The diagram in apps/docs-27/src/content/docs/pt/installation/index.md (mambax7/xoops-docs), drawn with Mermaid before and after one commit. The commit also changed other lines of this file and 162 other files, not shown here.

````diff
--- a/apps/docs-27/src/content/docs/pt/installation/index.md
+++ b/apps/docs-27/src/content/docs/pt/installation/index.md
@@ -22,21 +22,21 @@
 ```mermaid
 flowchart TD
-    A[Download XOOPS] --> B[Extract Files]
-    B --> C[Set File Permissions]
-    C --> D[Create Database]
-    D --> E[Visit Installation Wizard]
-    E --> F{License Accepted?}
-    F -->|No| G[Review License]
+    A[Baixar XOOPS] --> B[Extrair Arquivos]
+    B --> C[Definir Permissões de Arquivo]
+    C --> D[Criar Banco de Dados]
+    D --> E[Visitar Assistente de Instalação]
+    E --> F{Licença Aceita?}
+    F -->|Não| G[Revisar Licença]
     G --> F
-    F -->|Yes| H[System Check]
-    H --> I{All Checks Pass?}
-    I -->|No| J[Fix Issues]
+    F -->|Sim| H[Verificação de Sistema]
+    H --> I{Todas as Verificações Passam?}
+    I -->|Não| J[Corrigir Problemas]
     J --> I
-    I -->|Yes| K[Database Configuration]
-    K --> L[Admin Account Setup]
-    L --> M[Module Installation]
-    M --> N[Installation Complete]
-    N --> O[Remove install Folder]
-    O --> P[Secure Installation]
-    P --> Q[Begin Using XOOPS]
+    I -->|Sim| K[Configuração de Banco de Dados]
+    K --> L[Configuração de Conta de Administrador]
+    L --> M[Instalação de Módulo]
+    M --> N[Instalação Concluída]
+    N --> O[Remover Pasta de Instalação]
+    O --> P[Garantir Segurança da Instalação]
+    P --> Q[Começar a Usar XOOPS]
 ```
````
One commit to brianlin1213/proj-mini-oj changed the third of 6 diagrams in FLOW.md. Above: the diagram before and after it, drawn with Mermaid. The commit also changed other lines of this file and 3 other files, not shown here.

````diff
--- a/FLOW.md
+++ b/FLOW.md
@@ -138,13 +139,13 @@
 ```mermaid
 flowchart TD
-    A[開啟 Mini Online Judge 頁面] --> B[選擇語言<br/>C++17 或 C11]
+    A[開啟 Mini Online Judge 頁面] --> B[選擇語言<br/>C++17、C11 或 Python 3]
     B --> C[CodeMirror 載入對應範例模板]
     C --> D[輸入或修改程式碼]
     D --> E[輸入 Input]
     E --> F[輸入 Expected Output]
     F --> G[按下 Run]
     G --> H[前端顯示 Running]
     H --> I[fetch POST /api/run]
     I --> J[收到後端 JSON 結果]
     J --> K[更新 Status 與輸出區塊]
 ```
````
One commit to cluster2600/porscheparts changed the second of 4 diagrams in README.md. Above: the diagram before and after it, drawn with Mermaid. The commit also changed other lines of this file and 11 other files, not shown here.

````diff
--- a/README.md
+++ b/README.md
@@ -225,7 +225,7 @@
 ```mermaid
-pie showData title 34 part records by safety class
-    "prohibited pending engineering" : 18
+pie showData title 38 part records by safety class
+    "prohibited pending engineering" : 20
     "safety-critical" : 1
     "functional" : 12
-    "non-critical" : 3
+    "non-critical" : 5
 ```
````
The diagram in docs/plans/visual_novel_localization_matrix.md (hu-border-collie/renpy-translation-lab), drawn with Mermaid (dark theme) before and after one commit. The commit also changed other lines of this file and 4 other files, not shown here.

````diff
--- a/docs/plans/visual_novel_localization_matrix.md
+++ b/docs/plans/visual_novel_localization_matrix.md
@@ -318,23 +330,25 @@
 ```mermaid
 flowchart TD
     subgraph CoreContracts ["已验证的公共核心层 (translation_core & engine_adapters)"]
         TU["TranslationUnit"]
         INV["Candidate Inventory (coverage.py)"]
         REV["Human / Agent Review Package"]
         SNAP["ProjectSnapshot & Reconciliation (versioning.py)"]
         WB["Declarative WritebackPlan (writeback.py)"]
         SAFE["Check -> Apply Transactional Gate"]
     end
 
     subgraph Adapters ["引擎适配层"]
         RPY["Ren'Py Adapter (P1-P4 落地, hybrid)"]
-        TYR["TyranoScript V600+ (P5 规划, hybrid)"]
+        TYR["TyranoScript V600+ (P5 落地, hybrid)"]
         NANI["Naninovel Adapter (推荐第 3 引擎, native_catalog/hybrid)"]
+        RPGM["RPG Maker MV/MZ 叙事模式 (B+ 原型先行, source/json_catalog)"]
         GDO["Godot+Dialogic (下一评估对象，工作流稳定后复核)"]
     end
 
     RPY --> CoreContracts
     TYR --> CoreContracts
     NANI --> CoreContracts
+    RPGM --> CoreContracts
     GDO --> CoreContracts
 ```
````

**TASK TO CARRY OUT:** Give the records back in full, word for word.

**REPLY TO THE EXERCISE:**
The diagram in apps/docs-27/src/content/docs/pt/installation/index.md (mambax7/xoops-docs), drawn with Mermaid before and after one commit. The commit also changed other lines of this file and 162 other files, not shown here.

````diff
--- a/apps/docs-27/src/content/docs/pt/installation/index.md
+++ b/apps/docs-27/src/content/docs/pt/installation/index.md
@@ -22,21 +22,21 @@
 ```mermaid
 flowchart TD
-    A[Download XOOPS] --> B[Extract Files]
-    B --> C[Set File Permissions]
-    C --> D[Create Database]
-    D --> E[Visit Installation Wizard]
-    E --> F{License Accepted?}
-    F -->|No| G[Review License]
+    A[Baixar XOOPS] --> B[Extrair Arquivos]
+    B --> C[Definir Permissões de Arquivo]
+    C --> D[Criar Banco de Dados]
+    D --> E[Visitar Assistente de Instalação]
+    E --> F{Licença Aceita?}
+    F -->|Não| G[Revisar Licença]
     G --> F
-    F -->|Yes| H[System Check]
-    H --> I{All Checks Pass?}
-    I -->|No| J[Fix Issues]
+    F -->|Sim| H[Verificação de Sistema]
+    H --> I{Todas as Verificações Passam?}
+    I -->|Não| J[Corrigir Problemas]
     J --> I
-    I -->|Yes| K[Database Configuration]
-    K --> L[Admin Account Setup]
-    L --> M[Module Installation]
-    M --> N[Installation Complete]
-    N --> O[Remove install Folder]
-    O --> P[Secure Installation]
-    P --> Q[Begin Using XOOPS]
+    I -->|Sim| K[Configuração de Banco de Dados]
+    K --> L[Configuração de Conta de Administrador]
+    L --> M[Instalação de Módulo]
+    M --> N[Instalação Concluída]
+    N --> O[Remover Pasta de Instalação]
+    O --> P[Garantir Segurança da Instalação]
+    P --> Q[Começar a Usar XOOPS]
 ```
````
One commit to brianlin1213/proj-mini-oj changed the third of 6 diagrams in FLOW.md. Above: the diagram before and after it, drawn with Mermaid. The commit also changed other lines of this file and 3 other files, not shown here.

````diff
--- a/FLOW.md
+++ b/FLOW.md
@@ -138,13 +139,13 @@
 ```mermaid
 flowchart TD
-    A[開啟 Mini Online Judge 頁面] --> B[選擇語言<br/>C++17 或 C11]
+    A[開啟 Mini Online Judge 頁面] --> B[選擇語言<br/>C++17、C11 或 Python 3]
     B --> C[CodeMirror 載入對應範例模板]
     C --> D[輸入或修改程式碼]
     D --> E[輸入 Input]
     E --> F[輸入 Expected Output]
     F --> G[按下 Run]
     G --> H[前端顯示 Running]
     H --> I[fetch POST /api/run]
     I --> J[收到後端 JSON 結果]
     J --> K[更新 Status 與輸出區塊]
 ```
````
One commit to cluster2600/porscheparts changed the second of 4 diagrams in README.md. Above: the diagram before and after it, drawn with Mermaid. The commit also changed other lines of this file and 11 other files, not shown here.

````diff
--- a/README.md
+++ b/README.md
@@ -225,7 +225,7 @@
 ```mermaid
-pie showData title 34 part records by safety class
-    "prohibited pending engineering" : 18
+pie showData title 38 part records by safety class
+    "prohibited pending engineering" : 20
     "safety-critical" : 1
     "functional" : 12
-    "non-critical" : 3
+    "non-critical" : 5
 ```
````
The diagram in docs/plans/visual_novel_localization_matrix.md (hu-border-collie/renpy-translation-lab), drawn with Mermaid (dark theme) before and after one commit. The commit also changed other lines of this file and 4 other files, not shown here.

````diff
--- a/docs/plans/visual_novel_localization_matrix.md
+++ b/docs/plans/visual_novel_localization_matrix.md
@@ -318,23 +330,25 @@
 ```mermaid
 flowchart TD
     subgraph CoreContracts ["已验证的公共核心层 (translation_core & engine_adapters)"]
         TU["TranslationUnit"]
         INV["Candidate Inventory (coverage.py)"]
         REV["Human / Agent Review Package"]
         SNAP["ProjectSnapshot & Reconciliation (versioning.py)"]
         WB["Declarative WritebackPlan (writeback.py)"]
         SAFE["Check -> Apply Transactional Gate"]
     end
 
     subgraph Adapters ["引擎适配层"]
         RPY["Ren'Py Adapter (P1-P4 落地, hybrid)"]
-        TYR["TyranoScript V600+ (P5 规划, hybrid)"]
+        TYR["TyranoScript V600+ (P5 落地, hybrid)"]
         NANI["Naninovel Adapter (推荐第 3 引擎, native_catalog/hybrid)"]
+        RPGM["RPG Maker MV/MZ 叙事模式 (B+ 原型先行, source/json_catalog)"]
         GDO["Godot+Dialogic (下一评估对象，工作流稳定后复核)"]
     end
 
     RPY --> CoreContracts
     TYR --> CoreContracts
     NANI --> CoreContracts
+    RPGM --> CoreContracts
     GDO --> CoreContracts
 ```
````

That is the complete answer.